=== Begin Enclosure ===
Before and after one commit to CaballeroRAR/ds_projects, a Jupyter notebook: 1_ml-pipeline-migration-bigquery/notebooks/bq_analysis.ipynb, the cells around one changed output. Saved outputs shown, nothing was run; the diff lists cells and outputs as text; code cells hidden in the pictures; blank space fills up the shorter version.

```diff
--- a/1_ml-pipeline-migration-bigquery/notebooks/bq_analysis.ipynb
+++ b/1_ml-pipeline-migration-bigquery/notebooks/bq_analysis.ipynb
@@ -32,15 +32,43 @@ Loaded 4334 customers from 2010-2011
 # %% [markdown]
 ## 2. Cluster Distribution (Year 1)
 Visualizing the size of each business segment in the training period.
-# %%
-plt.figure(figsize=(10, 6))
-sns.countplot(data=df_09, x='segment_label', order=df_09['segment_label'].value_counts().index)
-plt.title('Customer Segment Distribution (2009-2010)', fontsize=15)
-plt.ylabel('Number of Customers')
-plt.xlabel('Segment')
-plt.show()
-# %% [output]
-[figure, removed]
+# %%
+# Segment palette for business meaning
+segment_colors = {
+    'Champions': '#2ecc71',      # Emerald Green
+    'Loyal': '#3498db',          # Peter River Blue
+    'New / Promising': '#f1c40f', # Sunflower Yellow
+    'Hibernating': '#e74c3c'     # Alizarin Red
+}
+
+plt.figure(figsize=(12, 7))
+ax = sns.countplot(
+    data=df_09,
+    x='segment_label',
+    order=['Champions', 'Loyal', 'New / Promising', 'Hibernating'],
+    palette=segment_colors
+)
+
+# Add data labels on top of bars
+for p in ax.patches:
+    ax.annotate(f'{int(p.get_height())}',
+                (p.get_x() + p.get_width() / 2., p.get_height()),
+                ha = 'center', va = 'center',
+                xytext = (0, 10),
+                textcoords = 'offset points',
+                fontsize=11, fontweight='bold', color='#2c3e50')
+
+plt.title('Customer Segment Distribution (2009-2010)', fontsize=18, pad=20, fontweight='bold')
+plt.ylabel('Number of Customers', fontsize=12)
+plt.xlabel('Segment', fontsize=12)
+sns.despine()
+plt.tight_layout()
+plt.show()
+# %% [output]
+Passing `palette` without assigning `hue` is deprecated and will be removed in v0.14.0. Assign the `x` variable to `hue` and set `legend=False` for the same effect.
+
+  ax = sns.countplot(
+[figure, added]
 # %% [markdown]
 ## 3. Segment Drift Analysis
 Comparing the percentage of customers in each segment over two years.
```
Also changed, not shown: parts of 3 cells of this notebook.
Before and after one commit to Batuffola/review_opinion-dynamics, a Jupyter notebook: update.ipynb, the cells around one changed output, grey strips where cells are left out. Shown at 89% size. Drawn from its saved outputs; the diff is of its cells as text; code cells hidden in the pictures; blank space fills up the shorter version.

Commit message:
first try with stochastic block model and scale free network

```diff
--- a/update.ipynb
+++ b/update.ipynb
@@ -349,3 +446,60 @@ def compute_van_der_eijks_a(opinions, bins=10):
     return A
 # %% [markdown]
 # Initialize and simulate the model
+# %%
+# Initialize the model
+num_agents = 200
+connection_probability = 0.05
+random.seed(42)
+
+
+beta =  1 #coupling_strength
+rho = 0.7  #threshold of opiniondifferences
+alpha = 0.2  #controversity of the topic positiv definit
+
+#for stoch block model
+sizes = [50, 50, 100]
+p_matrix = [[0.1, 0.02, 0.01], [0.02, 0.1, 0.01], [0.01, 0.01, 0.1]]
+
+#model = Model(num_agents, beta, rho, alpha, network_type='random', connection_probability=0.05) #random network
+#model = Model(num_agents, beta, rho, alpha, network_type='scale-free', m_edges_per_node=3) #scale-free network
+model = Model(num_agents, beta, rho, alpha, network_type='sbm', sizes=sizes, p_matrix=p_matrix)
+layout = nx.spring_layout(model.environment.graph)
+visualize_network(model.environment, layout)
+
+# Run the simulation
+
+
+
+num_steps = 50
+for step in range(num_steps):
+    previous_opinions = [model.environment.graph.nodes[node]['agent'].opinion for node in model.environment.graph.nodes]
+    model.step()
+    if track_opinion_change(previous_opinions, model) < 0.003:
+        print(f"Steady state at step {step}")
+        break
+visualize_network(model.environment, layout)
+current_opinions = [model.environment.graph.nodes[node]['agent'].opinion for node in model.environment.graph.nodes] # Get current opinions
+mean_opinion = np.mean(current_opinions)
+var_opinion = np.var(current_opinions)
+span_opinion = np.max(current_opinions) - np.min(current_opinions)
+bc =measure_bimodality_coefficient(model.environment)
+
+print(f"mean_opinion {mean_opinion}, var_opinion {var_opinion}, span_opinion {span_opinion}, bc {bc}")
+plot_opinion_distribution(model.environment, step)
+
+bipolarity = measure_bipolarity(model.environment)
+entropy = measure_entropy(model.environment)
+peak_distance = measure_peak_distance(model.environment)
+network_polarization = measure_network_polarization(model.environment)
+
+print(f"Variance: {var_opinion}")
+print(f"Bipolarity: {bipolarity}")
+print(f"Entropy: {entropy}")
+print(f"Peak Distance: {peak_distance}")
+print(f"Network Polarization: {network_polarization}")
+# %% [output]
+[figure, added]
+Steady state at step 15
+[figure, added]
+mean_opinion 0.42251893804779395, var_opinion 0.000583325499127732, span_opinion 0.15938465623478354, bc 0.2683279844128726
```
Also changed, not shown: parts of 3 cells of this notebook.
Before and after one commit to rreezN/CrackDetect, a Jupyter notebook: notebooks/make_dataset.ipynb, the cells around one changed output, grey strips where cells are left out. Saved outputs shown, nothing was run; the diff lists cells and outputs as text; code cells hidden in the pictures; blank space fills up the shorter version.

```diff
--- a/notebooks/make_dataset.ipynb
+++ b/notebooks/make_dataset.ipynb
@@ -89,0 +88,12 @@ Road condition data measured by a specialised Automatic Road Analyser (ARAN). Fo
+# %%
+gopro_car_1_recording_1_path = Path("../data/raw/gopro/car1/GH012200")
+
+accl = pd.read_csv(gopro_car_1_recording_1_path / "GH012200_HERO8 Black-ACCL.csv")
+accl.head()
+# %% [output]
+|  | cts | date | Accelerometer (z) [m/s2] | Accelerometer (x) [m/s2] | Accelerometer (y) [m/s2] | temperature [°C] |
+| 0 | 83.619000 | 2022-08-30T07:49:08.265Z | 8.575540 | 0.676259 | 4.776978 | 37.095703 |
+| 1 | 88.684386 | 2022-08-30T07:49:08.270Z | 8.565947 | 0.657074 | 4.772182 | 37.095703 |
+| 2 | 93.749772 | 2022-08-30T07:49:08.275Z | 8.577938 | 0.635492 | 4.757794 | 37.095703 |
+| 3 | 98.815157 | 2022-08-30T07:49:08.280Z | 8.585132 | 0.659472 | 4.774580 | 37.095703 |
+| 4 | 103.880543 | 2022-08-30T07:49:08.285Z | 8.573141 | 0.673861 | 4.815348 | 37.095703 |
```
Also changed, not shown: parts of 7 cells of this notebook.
=== End Enclosure ===
### [TASK PROMPT]
Reproduce the material above. Do not change a word.

### [EXERCISE OUTPUT]
Before and after one commit to CaballeroRAR/ds_projects, a Jupyter notebook: 1_ml-pipeline-migration-bigquery/notebooks/bq_analysis.ipynb, the cells around one changed output. Saved outputs shown, nothing was run; the diff lists cells and outputs as text; code cells hidden in the pictures; blank space fills up the shorter version.

```diff
--- a/1_ml-pipeline-migration-bigquery/notebooks/bq_analysis.ipynb
+++ b/1_ml-pipeline-migration-bigquery/notebooks/bq_analysis.ipynb
@@ -32,15 +32,43 @@ Loaded 4334 customers from 2010-2011
 # %% [markdown]
 ## 2. Cluster Distribution (Year 1)
 Visualizing the size of each business segment in the training period.
-# %%
-plt.figure(figsize=(10, 6))
-sns.countplot(data=df_09, x='segment_label', order=df_09['segment_label'].value_counts().index)
-plt.title('Customer Segment Distribution (2009-2010)', fontsize=15)
-plt.ylabel('Number of Customers')
-plt.xlabel('Segment')
-plt.show()
-# %% [output]
-[figure, removed]
+# %%
+# Segment palette for business meaning
+segment_colors = {
+    'Champions': '#2ecc71',      # Emerald Green
+    'Loyal': '#3498db',          # Peter River Blue
+    'New / Promising': '#f1c40f', # Sunflower Yellow
+    'Hibernating': '#e74c3c'     # Alizarin Red
+}
+
+plt.figure(figsize=(12, 7))
+ax = sns.countplot(
+    data=df_09,
+    x='segment_label',
+    order=['Champions', 'Loyal', 'New / Promising', 'Hibernating'],
+    palette=segment_colors
+)
+
+# Add data labels on top of bars
+for p in ax.patches:
+    ax.annotate(f'{int(p.get_height())}',
+                (p.get_x() + p.get_width() / 2., p.get_height()),
+                ha = 'center', va = 'center',
+                xytext = (0, 10),
+                textcoords = 'offset points',
+                fontsize=11, fontweight='bold', color='#2c3e50')
+
+plt.title('Customer Segment Distribution (2009-2010)', fontsize=18, pad=20, fontweight='bold')
+plt.ylabel('Number of Customers', fontsize=12)
+plt.xlabel('Segment', fontsize=12)
+sns.despine()
+plt.tight_layout()
+plt.show()
+# %% [output]
+Passing `palette` without assigning `hue` is deprecated and will be removed in v0.14.0. Assign the `x` variable to `hue` and set `legend=False` for the same effect.
+
+  ax = sns.countplot(
+[figure, added]
 # %% [markdown]
 ## 3. Segment Drift Analysis
 Comparing the percentage of customers in each segment over two years.
```
Also changed, not shown: parts of 3 cells of this notebook.
Before and after one commit to Batuffola/review_opinion-dynamics, a Jupyter notebook: update.ipynb, the cells around one changed output, grey strips where cells are left out. Shown at 89% size. Drawn from its saved outputs; the diff is of its cells as text; code cells hidden in the pictures; blank space fills up the shorter version.

Commit message:
first try with stochastic block model and scale free network

```diff
--- a/update.ipynb
+++ b/update.ipynb
@@ -349,3 +446,60 @@ def compute_van_der_eijks_a(opinions, bins=10):
     return A
 # %% [markdown]
 # Initialize and simulate the model
+# %%
+# Initialize the model
+num_agents = 200
+connection_probability = 0.05
+random.seed(42)
+
+
+beta =  1 #coupling_strength
+rho = 0.7  #threshold of opiniondifferences
+alpha = 0.2  #controversity of the topic positiv definit
+
+#for stoch block model
+sizes = [50, 50, 100]
+p_matrix = [[0.1, 0.02, 0.01], [0.02, 0.1, 0.01], [0.01, 0.01, 0.1]]
+
+#model = Model(num_agents, beta, rho, alpha, network_type='random', connection_probability=0.05) #random network
+#model = Model(num_agents, beta, rho, alpha, network_type='scale-free', m_edges_per_node=3) #scale-free network
+model = Model(num_agents, beta, rho, alpha, network_type='sbm', sizes=sizes, p_matrix=p_matrix)
+layout = nx.spring_layout(model.environment.graph)
+visualize_network(model.environment, layout)
+
+# Run the simulation
+
+
+
+num_steps = 50
+for step in range(num_steps):
+    previous_opinions = [model.environment.graph.nodes[node]['agent'].opinion for node in model.environment.graph.nodes]
+    model.step()
+    if track_opinion_change(previous_opinions, model) < 0.003:
+        print(f"Steady state at step {step}")
+        break
+visualize_network(model.environment, layout)
+current_opinions = [model.environment.graph.nodes[node]['agent'].opinion for node in model.environment.graph.nodes] # Get current opinions
+mean_opinion = np.mean(current_opinions)
+var_opinion = np.var(current_opinions)
+span_opinion = np.max(current_opinions) - np.min(current_opinions)
+bc =measure_bimodality_coefficient(model.environment)
+
+print(f"mean_opinion {mean_opinion}, var_opinion {var_opinion}, span_opinion {span_opinion}, bc {bc}")
+plot_opinion_distribution(model.environment, step)
+
+bipolarity = measure_bipolarity(model.environment)
+entropy = measure_entropy(model.environment)
+peak_distance = measure_peak_distance(model.environment)
+network_polarization = measure_network_polarization(model.environment)
+
+print(f"Variance: {var_opinion}")
+print(f"Bipolarity: {bipolarity}")
+print(f"Entropy: {entropy}")
+print(f"Peak Distance: {peak_distance}")
+print(f"Network Polarization: {network_polarization}")
+# %% [output]
+[figure, added]
+Steady state at step 15
+[figure, added]
+mean_opinion 0.42251893804779395, var_opinion 0.000583325499127732, span_opinion 0.15938465623478354, bc 0.2683279844128726
```
Also changed, not shown: parts of 3 cells of this notebook.
Before and after one commit to rreezN/CrackDetect, a Jupyter notebook: notebooks/make_dataset.ipynb, the cells around one changed output, grey strips where cells are left out. Saved outputs shown, nothing was run; the diff lists cells and outputs as text; code cells hidden in the pictures; blank space fills up the shorter version.

```diff
--- a/notebooks/make_dataset.ipynb
+++ b/notebooks/make_dataset.ipynb
@@ -89,0 +88,12 @@ Road condition data measured by a specialised Automatic Road Analyser (ARAN). Fo
+# %%
+gopro_car_1_recording_1_path = Path("../data/raw/gopro/car1/GH012200")
+
+accl = pd.read_csv(gopro_car_1_recording_1_path / "GH012200_HERO8 Black-ACCL.csv")
+accl.head()
+# %% [output]
+|  | cts | date | Accelerometer (z) [m/s2] | Accelerometer (x) [m/s2] | Accelerometer (y) [m/s2] | temperature [°C] |
+| 0 | 83.619000 | 2022-08-30T07:49:08.265Z | 8.575540 | 0.676259 | 4.776978 | 37.095703 |
+| 1 | 88.684386 | 2022-08-30T07:49:08.270Z | 8.565947 | 0.657074 | 4.772182 | 37.095703 |
+| 2 | 93.749772 | 2022-08-30T07:49:08.275Z | 8.577938 | 0.635492 | 4.757794 | 37.095703 |
+| 3 | 98.815157 | 2022-08-30T07:49:08.280Z | 8.585132 | 0.659472 | 4.774580 | 37.095703 |
+| 4 | 103.880543 | 2022-08-30T07:49:08.285Z | 8.573141 | 0.673861 | 4.815348 | 37.095703 |
```
Also changed, not shown: parts of 7 cells of this notebook.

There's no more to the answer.